With the pictures excluded, retype the records that follow exactly.

━━━━━━━━━━

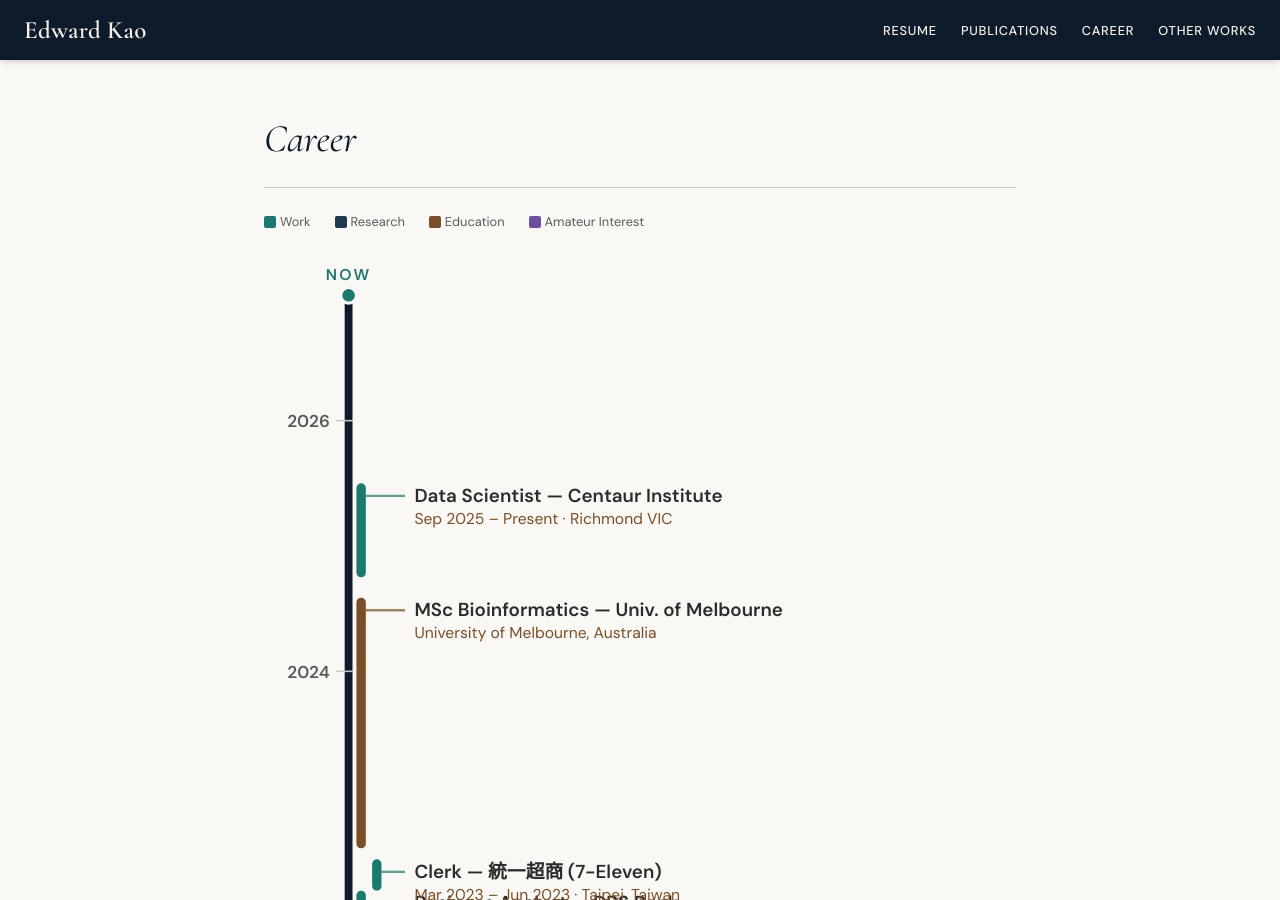
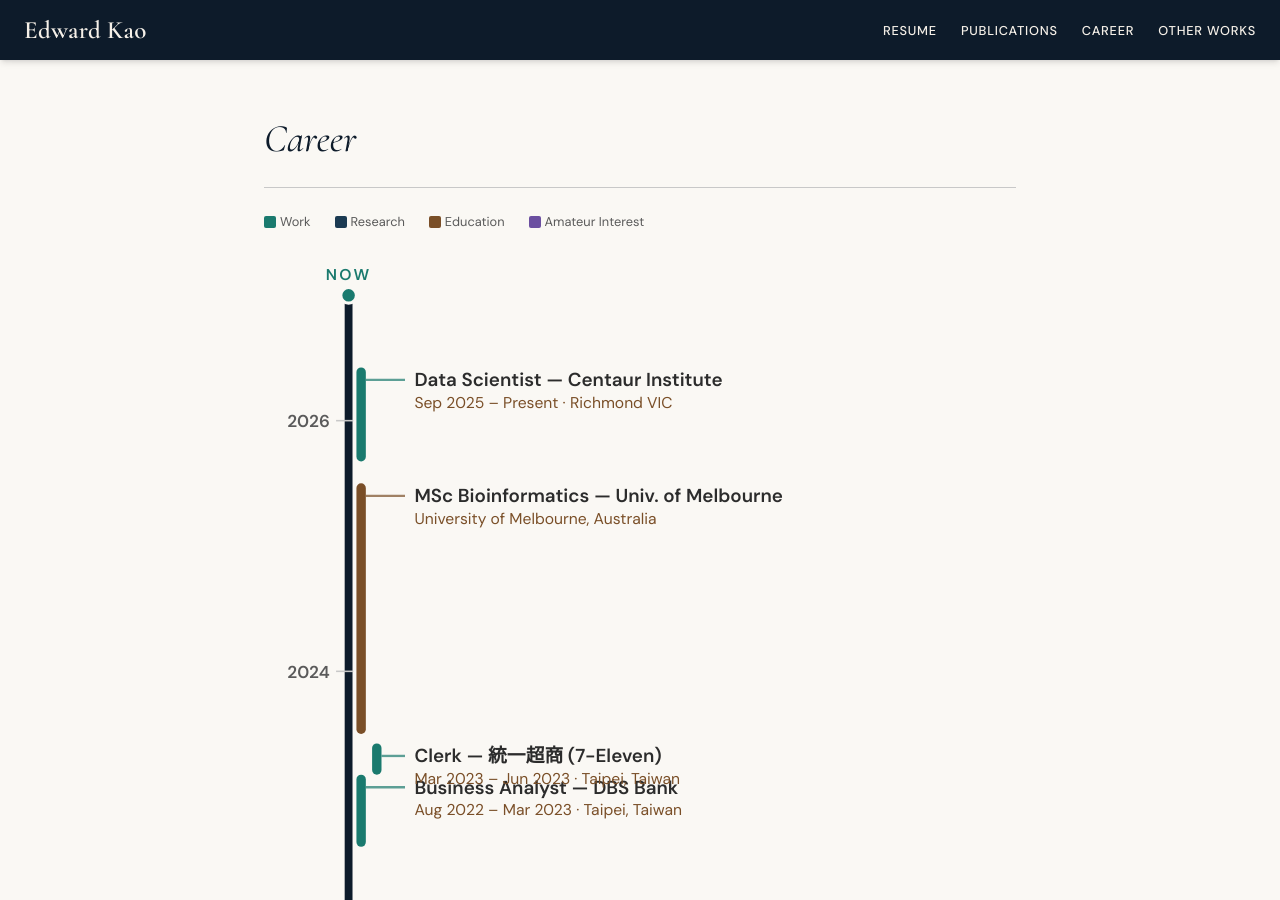
Before and after one commit to edwardkao6413/edwardkao6413.github.io, a Jekyll site: the page built from career.md, in a window 1280 px wide and 900 px high. Built offline with Jekyll 4.4.1, drawn with Linux system fonts in a browser that asks for light colours.

Commit message:
fix: correct inverted month-position formula in timeline
The formula end_month_gap = 12 - month was wrong: it placed December
nearest the year boundary and January farthest, which is backwards.
The correct formula is months_from_top = years_gap*12 - (month-1),
so January = 0 offset and December = 11 offset below the year tick.
Also compute duration as start_total_months - end_total_months to stay
consistent with the same coordinate system.

Co-Authored-By: Claude Sonnet 4.6 <noreply@anthropic.com>

```diff
--- a/career.md
+++ b/career.md
@@ -93,14 +93,16 @@ permalink: /career
         {% endif %}
         {% assign ev_start_year  = event.start_year  | plus: 0 %}
         {% assign ev_start_month = event.start_month | plus: 0 %}
-        {% comment %}Multiply first, divide last — never compute 80/12 directly (truncates to 6){% endcomment %}
+        {% comment %}
+          months_from_top(year, month) = (display_end_year - year)*12 - (month - 1)
+          Jan of display_end_year = 0, Dec of display_end_year-1 = 1, Jan of display_end_year-1 = 12
+          Multiply before dividing to avoid Liquid integer truncation of 80/12=6.
+        {% endcomment %}
         {% assign end_years_gap    = display_end_year | minus: ev_end_year %}
-        {% assign end_month_gap    = 12 | minus: ev_end_month %}
-        {% assign end_total_months = end_years_gap | times: 12 | plus: end_month_gap %}
+        {% assign end_total_months = end_years_gap | times: 12 | minus: ev_end_month | plus: 1 %}
         {% assign bar_top = end_total_months | times: 80 | divided_by: 12 | plus: svg_top_pad %}
-        {% assign dur_years       = ev_end_year  | minus: ev_start_year %}
-        {% assign dur_months      = ev_end_month | minus: ev_start_month %}
-        {% assign duration_months = dur_years | times: 12 | plus: dur_months %}
+        {% assign start_total_months = display_end_year | minus: ev_start_year | times: 12 | minus: ev_start_month | plus: 1 %}
+        {% assign duration_months = start_total_months | minus: end_total_months %}
         {% assign bar_h = duration_months | times: 80 | divided_by: 12 %}
         {% assign leader_offset = event.leader_y_offset | default: 0 | plus: 0 %}
         {% if event.layer == 1 %}
```
Also changed, not shown: other parts of career.md (+1 -1 lines).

━━━━━━━━━━

= TASK SOLUTION =
Before and after one commit to edwardkao6413/edwardkao6413.github.io, a Jekyll site: the page built from career.md, in a window 1280 px wide and 900 px high. Built offline with Jekyll 4.4.1, drawn with Linux system fonts in a browser that asks for light colours.

Commit message:
fix: correct inverted month-position formula in timeline
The formula end_month_gap = 12 - month was wrong: it placed December
nearest the year boundary and January farthest, which is backwards.
The correct formula is months_from_top = years_gap*12 - (month-1),
so January = 0 offset and December = 11 offset below the year tick.
Also compute duration as start_total_months - end_total_months to stay
consistent with the same coordinate system.

Co-Authored-By: Claude Sonnet 4.6 <noreply@anthropic.com>

```diff
--- a/career.md
+++ b/career.md
@@ -93,14 +93,16 @@ permalink: /career
         {% endif %}
         {% assign ev_start_year  = event.start_year  | plus: 0 %}
         {% assign ev_start_month = event.start_month | plus: 0 %}
-        {% comment %}Multiply first, divide last — never compute 80/12 directly (truncates to 6){% endcomment %}
+        {% comment %}
+          months_from_top(year, month) = (display_end_year - year)*12 - (month - 1)
+          Jan of display_end_year = 0, Dec of display_end_year-1 = 1, Jan of display_end_year-1 = 12
+          Multiply before dividing to avoid Liquid integer truncation of 80/12=6.
+        {% endcomment %}
         {% assign end_years_gap    = display_end_year | minus: ev_end_year %}
-        {% assign end_month_gap    = 12 | minus: ev_end_month %}
-        {% assign end_total_months = end_years_gap | times: 12 | plus: end_month_gap %}
+        {% assign end_total_months = end_years_gap | times: 12 | minus: ev_end_month | plus: 1 %}
         {% assign bar_top = end_total_months | times: 80 | divided_by: 12 | plus: svg_top_pad %}
-        {% assign dur_years       = ev_end_year  | minus: ev_start_year %}
-        {% assign dur_months      = ev_end_month | minus: ev_start_month %}
-        {% assign duration_months = dur_years | times: 12 | plus: dur_months %}
+        {% assign start_total_months = display_end_year | minus: ev_start_year | times: 12 | minus: ev_start_month | plus: 1 %}
+        {% assign duration_months = start_total_months | minus: end_total_months %}
         {% assign bar_h = duration_months | times: 80 | divided_by: 12 %}
         {% assign leader_offset = event.leader_y_offset | default: 0 | plus: 0 %}
         {% if event.layer == 1 %}
```
Also changed, not shown: other parts of career.md (+1 -1 lines).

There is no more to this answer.